I think the old rule of thumb for FSB was to get tight timings, so you could loosen them when you raised the FSB. I'm still using a E6750, but when I upgrade to QPI or Hyper Transport I've read a bit that you can raise the processor without running the RAM faster.
Forgive my rudimentary understanding, but what I'm wondering is what would be the most important thing when buying RAM for big overclocks, on newer systems? Can RAM even stop overclocks anymore?
Increasing the BCLK also increases the RAM speed, and IIRC, the QPI too. You can increase BCLK and set the memory multiplier to a lower ratio, and that will keep the RAM speeds down. For example, the stock memory multiplier on most X58 boards is 8x. Thus, if you lower it to the lowest possible, 6x (it actually says 2:6, but means the same thing) on my EVGA X58 SLI LE for example, differs on other boards, then you can run the BCLK at say 200MHz, resulting in an approximate ~ 4GHz overclock without having to overclock the RAM, if you use PC3-10666/1333MHz modules, as the RAM will be running at 200MHz x 6 which equals to 1200MHz.

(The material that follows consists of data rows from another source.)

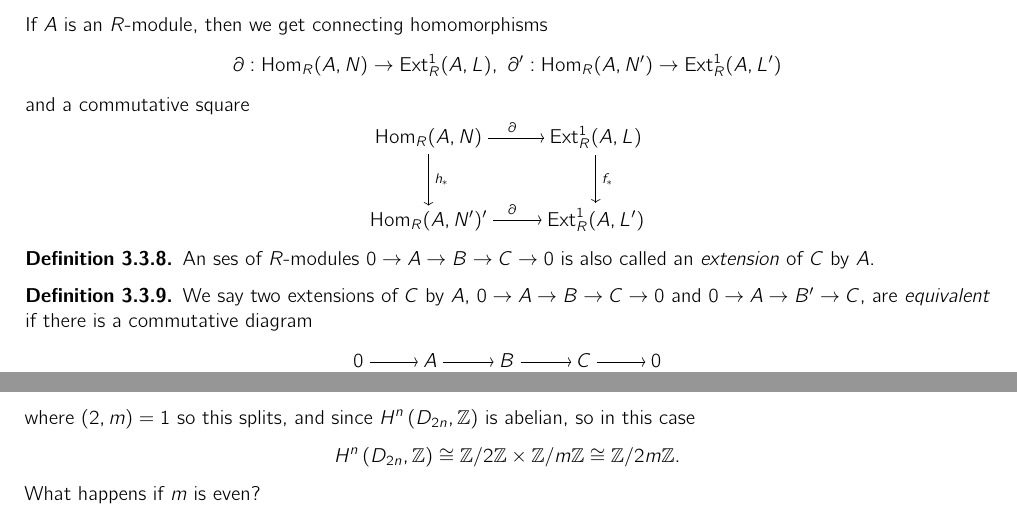
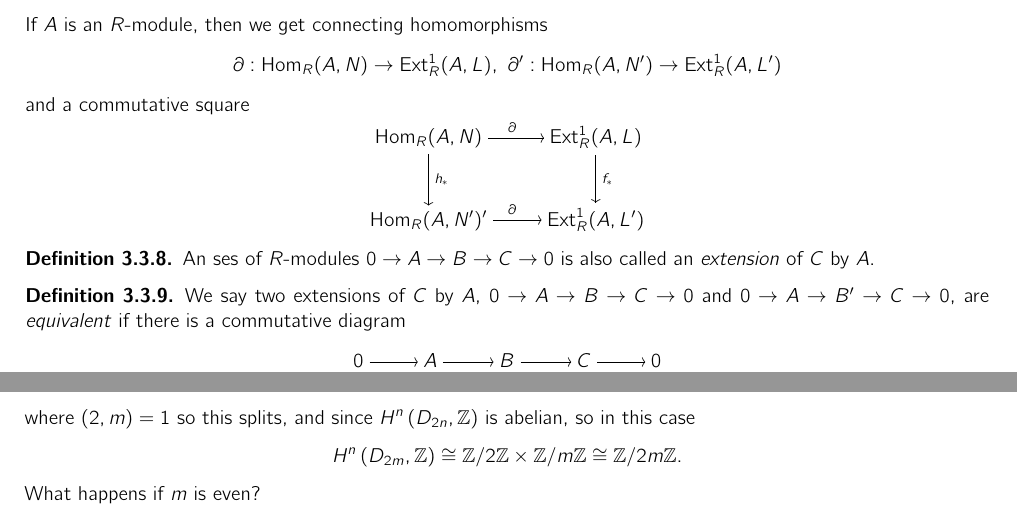
Before and after one commit to jieweix/homological-algebra-notes, a LaTeX document (notes.tex): two parts of pages 19 and 31 of 31, joined at a grey line, cut so that both start at the same text. Compiled offline with LaTeX, dvips and Ghostscript.

Commit message:
More errors corrected

```diff
--- a/notes.tex
+++ b/notes.tex
@@ -1393,7 +1393,7 @@ An ses of $R$-modules $0\rightarrow A\rightarrow B\rightarrow C\rightarrow 0$ is
 \end{defn}
 
 \begin{defn}
-We say two extensions of $C$ by $A$, $0\rightarrow A\rightarrow B\rightarrow C\rightarrow 0$ and $0\rightarrow A\rightarrow B'\rightarrow C$, are \textit{equivalent} if there is a commutative diagram
+We say two extensions of $C$ by $A$, $0\rightarrow A\rightarrow B\rightarrow C\rightarrow 0$ and $0\rightarrow A\rightarrow B'\rightarrow C\rightarrow 0$, are \textit{equivalent} if there is a commutative diagram
 \[
 \xymatrix{
 0\ar[r] & A\ar[r]\ar[d]^= & B\ar[r]\ar[d] & C\ar[r]\ar[d]^= & 0 \\
@@ -2149,7 +2149,7 @@ since these lines have at most one nontrivial entry. What about $0<i+j=n\equiv 0
 \]
 where $(2,m)=1$ so this splits, and since $H^n\left(D_{2n},\Z\right)$ is abelian, so in this case
 \[
-H^n\left(D_{2n},\Z\right)\cong\Z/2\Z\times\Z/m\Z\cong\Z/2m\Z.
+H^n\left(D_{2m},\Z\right)\cong\Z/2\Z\times\Z/m\Z\cong\Z/2m\Z.
 \]
 What happens if $m$ is even?
 \end{example}
```
Also changed, not shown: notes.pdf, notes.tex (2 more changed lines), 2 other files.
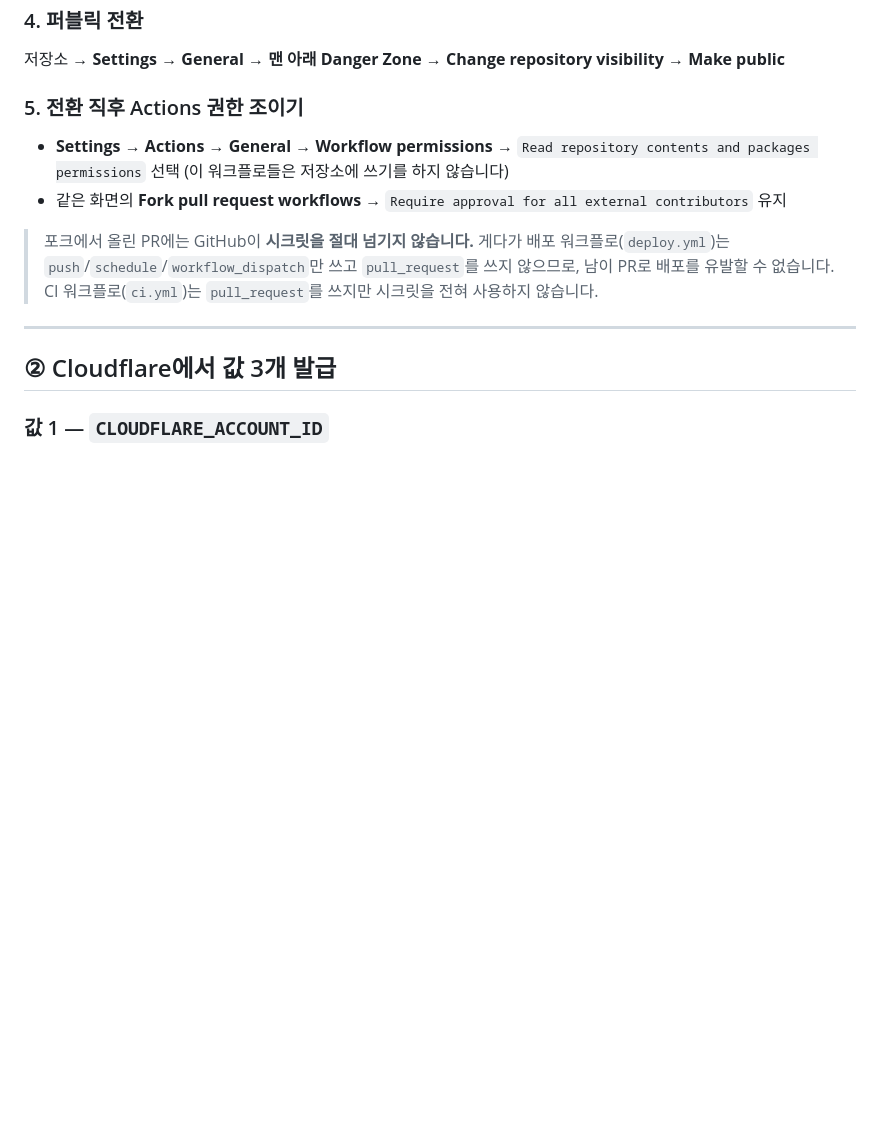
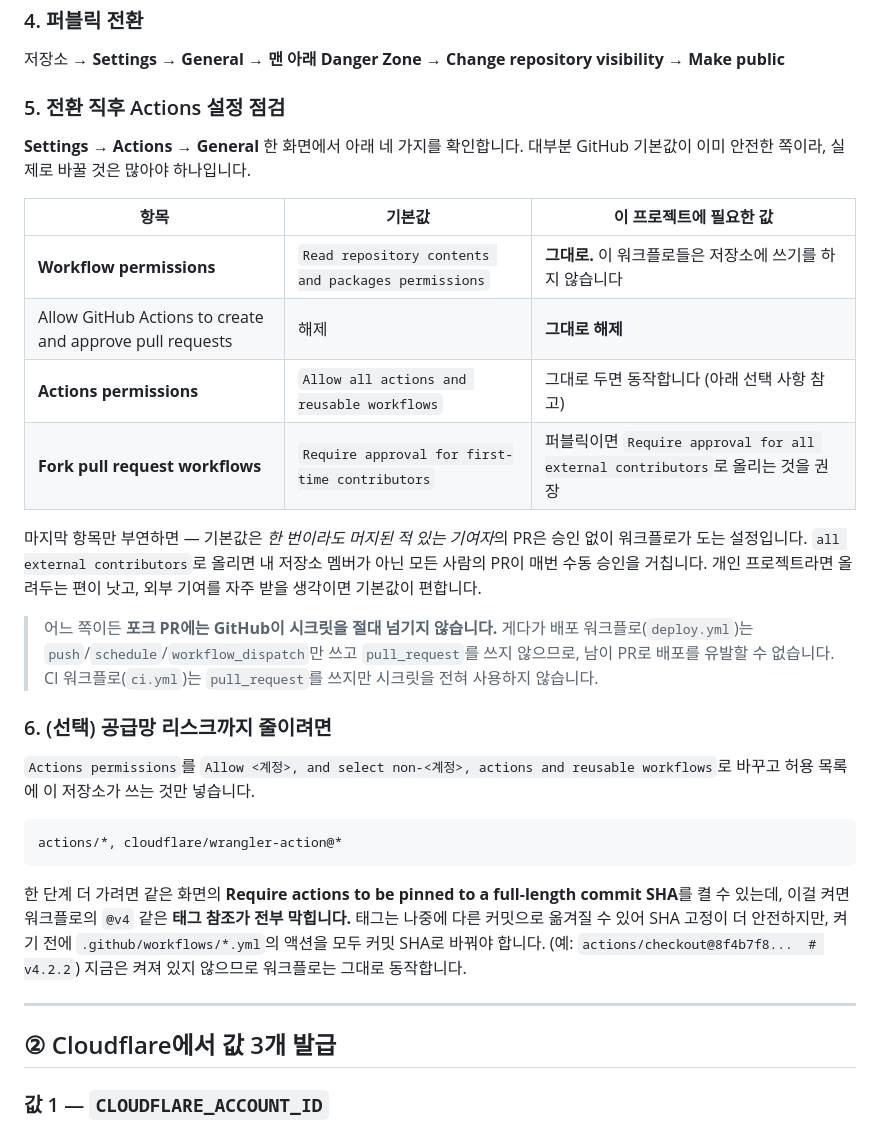
Before and after one commit to jungrok5/follow-nancy-pelosi, a Markdown page: docs/DEPLOY.md, the part around the change. Drawn GitHub-style; blank space fills up the shorter version.

Commit message:
배포 가이드: Actions 설정 안내를 실제 기본값에 맞게 교정
Fork PR 승인의 GitHub 기본값은 'first-time contributors'인데 문서가
'all external contributors 유지'라고 적어 사실과 달랐다. 네 항목의
기본값과 권장값을 표로 정리하고, 액션 허용 목록/SHA 핀 고정은
선택 사항으로 분리했다.

Co-Authored-By: Claude Opus 5 <noreply@anthropic.com>
Claude-Session: https://claude.ai/code/session_01X142c48FqeKxSNEWsNWhHk

````diff
--- a/docs/DEPLOY.md
+++ b/docs/DEPLOY.md
@@ -61,15 +61,39 @@ Cloudflare 자격증명은 오직 GitHub Secrets에만 들어갑니다.
 
 저장소 → **Settings → General → 맨 아래 Danger Zone → Change repository visibility → Make public**
 
-### 5. 전환 직후 Actions 권한 조이기
+### 5. 전환 직후 Actions 설정 점검
 
-- **Settings → Actions → General → Workflow permissions** → `Read repository contents and packages permissions` 선택
-  (이 워크플로들은 저장소에 쓰기를 하지 않습니다)
-- 같은 화면의 **Fork pull request workflows** → `Require approval for all external contributors` 유지
+**Settings → Actions → General** 한 화면에서 아래 네 가지를 확인합니다.
+대부분 GitHub 기본값이 이미 안전한 쪽이라, 실제로 바꿀 것은 많아야 하나입니다.
 
-> 포크에서 올린 PR에는 GitHub이 **시크릿을 절대 넘기지 않습니다.** 게다가 배포 워크플로(`deploy.yml`)는
+| 항목 | 기본값 | 이 프로젝트에 필요한 값 |
+| --- | --- | --- |
+| **Workflow permissions** | `Read repository contents and packages permissions` | **그대로.** 이 워크플로들은 저장소에 쓰기를 하지 않습니다 |
+| Allow GitHub Actions to create and approve pull requests | 해제 | **그대로 해제** |
+| **Actions permissions** | `Allow all actions and reusable workflows` | 그대로 두면 동작합니다 (아래 선택 사항 참고) |
+| **Fork pull request workflows** | `Require approval for first-time contributors` | 퍼블릭이면 `Require approval for all external contributors`로 올리는 것을 권장 |
+
+마지막 항목만 부연하면 — 기본값은 *한 번이라도 머지된 적 있는 기여자*의 PR은 승인 없이 워크플로가 도는 설정입니다.
+`all external contributors`로 올리면 내 저장소 멤버가 아닌 모든 사람의 PR이 매번 수동 승인을 거칩니다.
+개인 프로젝트라면 올려두는 편이 낫고, 외부 기여를 자주 받을 생각이면 기본값이 편합니다.
+
+> 어느 쪽이든 **포크 PR에는 GitHub이 시크릿을 절대 넘기지 않습니다.** 게다가 배포 워크플로(`deploy.yml`)는
 > `push`/`schedule`/`workflow_dispatch`만 쓰고 `pull_request`를 쓰지 않으므로, 남이 PR로 배포를 유발할 수 없습니다.
 > CI 워크플로(`ci.yml`)는 `pull_request`를 쓰지만 시크릿을 전혀 사용하지 않습니다.
+
+### 6. (선택) 공급망 리스크까지 줄이려면
+
+`Actions permissions`를 `Allow <계정>, and select non-<계정>, actions and reusable workflows`로 바꾸고
+허용 목록에 이 저장소가 쓰는 것만 넣습니다.
+
+```
+actions/*, cloudflare/wrangler-action@*
+```
+
+한 단계 더 가려면 같은 화면의 **Require actions to be pinned to a full-length commit SHA**를 켤 수 있는데,
+이걸 켜면 워크플로의 `@v4` 같은 **태그 참조가 전부 막힙니다.** 태그는 나중에 다른 커밋으로 옮겨질 수 있어
+SHA 고정이 더 안전하지만, 켜기 전에 `.github/workflows/*.yml`의 액션을 모두 커밋 SHA로 바꿔야 합니다.
+(예: `actions/checkout@8f4b7f8...  # v4.2.2`) 지금은 켜져 있지 않으므로 워크플로는 그대로 동작합니다.
 
 ---
 
````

RAM can still stop overclocks on P55 boards where the memory multiplier is quite limited I think, I could be wrong though, and you're stuck with a 8x multiplier, which means to get 4GHz with a 20x CPU multiplier you'll need to have RAM which can run at 1600MHz. With bigger overclocks, you'd probably be more interested in RAM speed, but latency imo is more important.